(Beginning of DATA EXTRACTS)

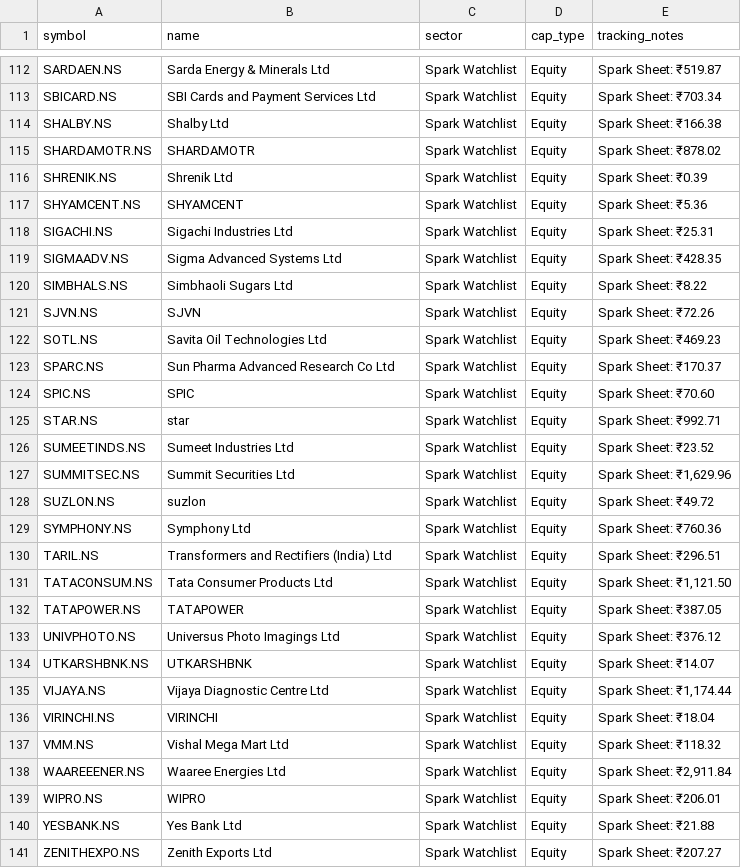
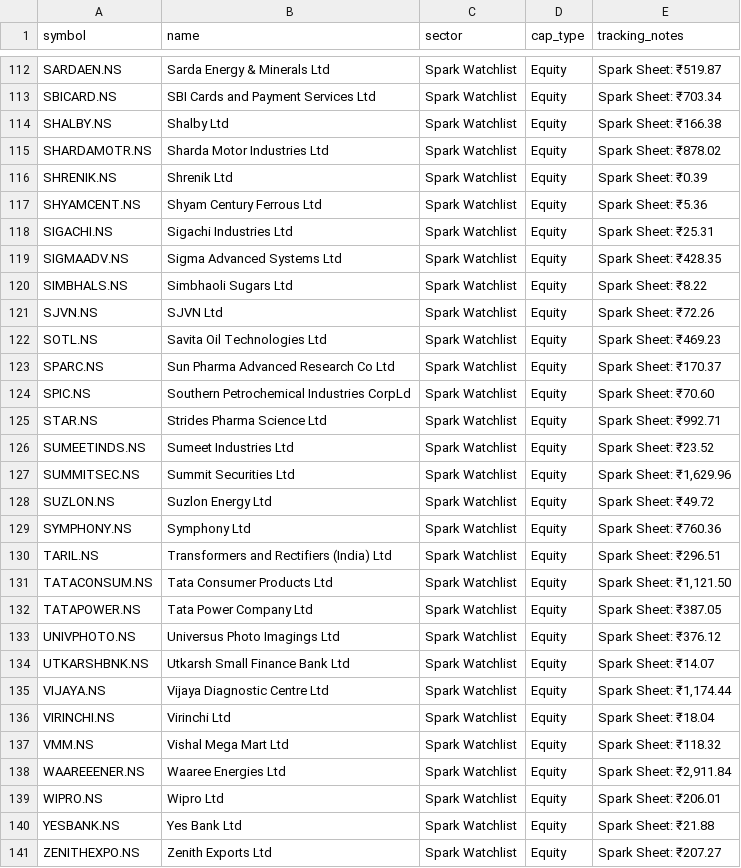
Before and after one commit to digant2207/indian-stock-analyzer, a CSV file: stocks.csv, drawn as a sheet; only a part is shown, gaps mark what is left out; the diff covers the shown part only.

```diff
--- a/stocks.csv
+++ b/stocks.csv
@@ -114,5 +114,5 @@ SBICARD.NS,SBI Cards and Payment Services Ltd,Spark Watchlist,Equity,Spark Sheet
 SHALBY.NS,Shalby Ltd,Spark Watchlist,Equity,Spark Sheet: ₹166.38
-SHARDAMOTR.NS,SHARDAMOTR,Spark Watchlist,Equity,Spark Sheet: ₹878.02
+SHARDAMOTR.NS,Sharda Motor Industries Ltd,Spark Watchlist,Equity,Spark Sheet: ₹878.02
 SHRENIK.NS,Shrenik Ltd,Spark Watchlist,Equity,Spark Sheet: ₹0.39
-SHYAMCENT.NS,SHYAMCENT,Spark Watchlist,Equity,Spark Sheet: ₹5.36
+SHYAMCENT.NS,Shyam Century Ferrous Ltd,Spark Watchlist,Equity,Spark Sheet: ₹5.36
 SIGACHI.NS,Sigachi Industries Ltd,Spark Watchlist,Equity,Spark Sheet: ₹25.31
@@ -120,10 +120,10 @@ SIGMAADV.NS,Sigma Advanced Systems Ltd,Spark Watchlist,Equity,Spark Sheet: ₹42
 SIMBHALS.NS,Simbhaoli Sugars Ltd,Spark Watchlist,Equity,Spark Sheet: ₹8.22
-SJVN.NS,SJVN,Spark Watchlist,Equity,Spark Sheet: ₹72.26
+SJVN.NS,SJVN Ltd,Spark Watchlist,Equity,Spark Sheet: ₹72.26
 SOTL.NS,Savita Oil Technologies Ltd,Spark Watchlist,Equity,Spark Sheet: ₹469.23
 SPARC.NS,Sun Pharma Advanced Research Co Ltd,Spark Watchlist,Equity,Spark Sheet: ₹170.37
-SPIC.NS,SPIC,Spark Watchlist,Equity,Spark Sheet: ₹70.60
-STAR.NS,star,Spark Watchlist,Equity,Spark Sheet: ₹992.71
+SPIC.NS,Southern Petrochemical Industries CorpLd,Spark Watchlist,Equity,Spark Sheet: ₹70.60
+STAR.NS,Strides Pharma Science Ltd,Spark Watchlist,Equity,Spark Sheet: ₹992.71
 SUMEETINDS.NS,Sumeet Industries Ltd,Spark Watchlist,Equity,Spark Sheet: ₹23.52
 SUMMITSEC.NS,Summit Securities Ltd,Spark Watchlist,Equity,"Spark Sheet: ₹1,629.96"
-SUZLON.NS,suzlon,Spark Watchlist,Equity,Spark Sheet: ₹49.72
+SUZLON.NS,Suzlon Energy Ltd,Spark Watchlist,Equity,Spark Sheet: ₹49.72
 SYMPHONY.NS,Symphony Ltd,Spark Watchlist,Equity,Spark Sheet: ₹760.36
@@ -131,10 +131,10 @@ TARIL.NS,Transformers and Rectifiers (India) Ltd,Spark Watchlist,Equity,Spark Sh
 TATACONSUM.NS,Tata Consumer Products Ltd,Spark Watchlist,Equity,"Spark Sheet: ₹1,121.50"
-TATAPOWER.NS,TATAPOWER,Spark Watchlist,Equity,Spark Sheet: ₹387.05
+TATAPOWER.NS,Tata Power Company Ltd,Spark Watchlist,Equity,Spark Sheet: ₹387.05
 UNIVPHOTO.NS,Universus Photo Imagings Ltd,Spark Watchlist,Equity,Spark Sheet: ₹376.12
-UTKARSHBNK.NS,UTKARSHBNK,Spark Watchlist,Equity,Spark Sheet: ₹14.07
+UTKARSHBNK.NS,Utkarsh Small Finance Bank Ltd,Spark Watchlist,Equity,Spark Sheet: ₹14.07
 VIJAYA.NS,Vijaya Diagnostic Centre Ltd,Spark Watchlist,Equity,"Spark Sheet: ₹1,174.44"
-VIRINCHI.NS,VIRINCHI,Spark Watchlist,Equity,Spark Sheet: ₹18.04
+VIRINCHI.NS,Virinchi Ltd,Spark Watchlist,Equity,Spark Sheet: ₹18.04
 VMM.NS,Vishal Mega Mart Ltd,Spark Watchlist,Equity,Spark Sheet: ₹118.32
 WAAREEENER.NS,Waaree Energies Ltd,Spark Watchlist,Equity,"Spark Sheet: ₹2,911.84"
-WIPRO.NS,WIPRO,Spark Watchlist,Equity,Spark Sheet: ₹206.01
+WIPRO.NS,Wipro Ltd,Spark Watchlist,Equity,Spark Sheet: ₹206.01
 YESBANK.NS,Yes Bank Ltd,Spark Watchlist,Equity,Spark Sheet: ₹21.88
```
Also changed, not shown: 21 edited cells elsewhere in this file, 8 other files.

(End of DATA EXTRACTS)

### ACTIVITY
Find every line in the records above that holds the word "stocks", and copy each one.

### RESULT OF THIS EXERCISE
Before and after one commit to digant2207/indian-stock-analyzer, a CSV file: stocks.csv, drawn as a sheet; only a part is shown, gaps mark what is left out; the diff covers the shown part only.
--- a/stocks.csv
+++ b/stocks.csv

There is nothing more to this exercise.